Pharmaceutical firms continuing to grapple with unpredictability in their pipeline and pricing pressures are increasingly turning to a more diversified and differentiated product portfolio. Patent protection remains critical to protecting investments in differentiated assets and pharmaceutical firms of all stripes continue to prosecute intellectual property around their innovations.
These include multinational players with a long history of marketing products in both the traditional innovator and generic sectors, as well as smaller nimble competitors with research and development expertise driving incremental innovation through the introduction of specialty offerings, complex generics, biosimilars and 505(b)(2) products.
This has led to growing diversification in the number and types of companies that appear as both a plaintiff asserting intellectual property and as a defendant who is defending against infringement claims. (See, e.g., Shilpa Pharma Inc. v. Novartis Pharms. Corp. (D. Del. filed April 20, 2021)). This growing trend requires heightened sensitivity around the treatment of patents in litigation.
While parties generally will get new opportunities to argue for or against the infringement, validity and enforceability of certain patents in different litigations—positions that a litigant has taken in the past or is taking concurrently in other matters—can come back to haunt them.
For instance, there are examples of parties being held to positions held in past cases on issues relevant to patent invalidity under doctrines like issue preclusion.
Even if a litigant is not formally held to a past position through the operation of legal theories such as estoppel, however, there can be a risk to credibility if an advocate is forced to take a position on a patent issue that is in tension with past related arguments to another court or government agency.
Thus, parties with diverse pipelines need to approach any individual litigation with a company-wide perspective.
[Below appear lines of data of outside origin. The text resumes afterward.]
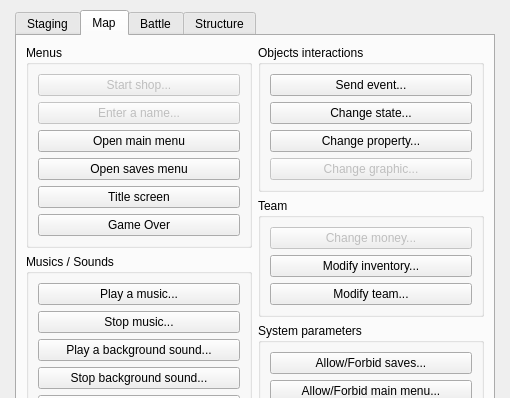
Old version of the form Editor/Dialogs/dialogcommands.ui in the repository RPG-Paper-Maker/RPG-Paper-Maker; both pictures show x 0 to 510 and y 0 to 398 of the 510 by 600 pixel window.
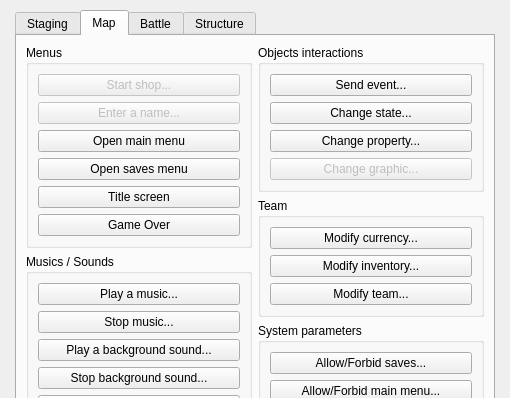
New version of the form. The open tabs and pages were chosen to show the change.

Commit message: Command modify currency

The edit to the form file:
```diff
--- a/Editor/Dialogs/dialogcommands.ui
+++ b/Editor/Dialogs/dialogcommands.ui
@@ -568,10 +568,10 @@
                 <item>
                  <widget class="QPushButton" name="pushButtonChangeMoney">
                   <property name="enabled">
-                   <bool>false</bool>
+                   <bool>true</bool>
                   </property>
                   <property name="text">
-                   <string>Change money...</string>
+                   <string>Modify currency...</string>
                   </property>
                  </widget>
                 </item>
```
Left out of the diff: 2 changed lines with no effect on the pictures. The commit also changes 17 other files.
For instance, when defending allegations of patent infringement through the assertion of an invalidity defense, parties must be careful not to take overbroad positions regarding the innovative value of certain patents that might jeopardize the viability of company-owned IP assets covering similar kinds of technology.
While, in theory, this is a logical approach, it is often difficult to implement in practice when competing interests across the organization are at play. It is often not entirely clear which is of more value to the company—for example, prevailing on a defense that may allow for commercialization of a new asset or maximizing the enforceability of IP on an existing product that is facing unique competitive pressures.
Experienced counsel can help identify and navigate these judgment calls along with the prudent development of internal systems to help different parts of the organization coordinate and communicate with one another when these issues arise.
Rules of General Applicability
While each individual situation will differ, there are likely to be at least a few rules of general applicability. To the extent your company relies upon a particular product for a significant portion of its revenue, ensuring that any patents covering that product remain strong litigation assets will likely be a top priority.
Thus, counsel would be well advised to avoid arguments in patent litigation on less important products that might conflict with positions the company may need to take in future litigation on patents covering a large revenue product. At a minimum, in litigation involving a smaller product or pipeline asset, counsel typically will want to express potentially problematic litigation position in a way that is explicitly tied to the unique facts of that individual case.
This type of contention holds less risk as it avoids overbroad statements that are more difficult to distinguish, if necessary, in later litigation. For example, a company with important IP assets in the pharmaceutical formulation arts appearing as a defendant will likely want to ensure that any invalidity positions related to formulation patents are tied to the active ingredient at issue if possible.
Where There Is No Priority Asset
Usually, in situations where there is no clear answer as to what product or asset to give priority, counsel can craft litigation positions tied to the individual facts of each case that allow for effective advocacy while avoiding any potential risks to the company’s existing patents on related technology.
Continued diversification and differentiation likely will put a premium on counsel with experience litigating as both a patent owner plaintiff and accused infringer defendant. This experience allows for a broader and deeper perspective in developing litigation strategy that advances a client’s interests across its entire pipeline.
This column does not necessarily reflect the opinion of The Bureau of National Affairs, Inc. or its owners.
Daryl Wiesen is chair of Goodwin’s IP Litigation group and focuses on patent litigation and advising clients in patent portfolio development. He also has experience in other technologies, including biotechnology and medical devices.
John Bennett is a partner in Goodwin’s IP Litigation group. He has nearly 20 years of first-chair trial experience in high-stakes disputes involving intellectual property and complex technology. He represents plaintiffs and defendants in IP cases related to the life sciences.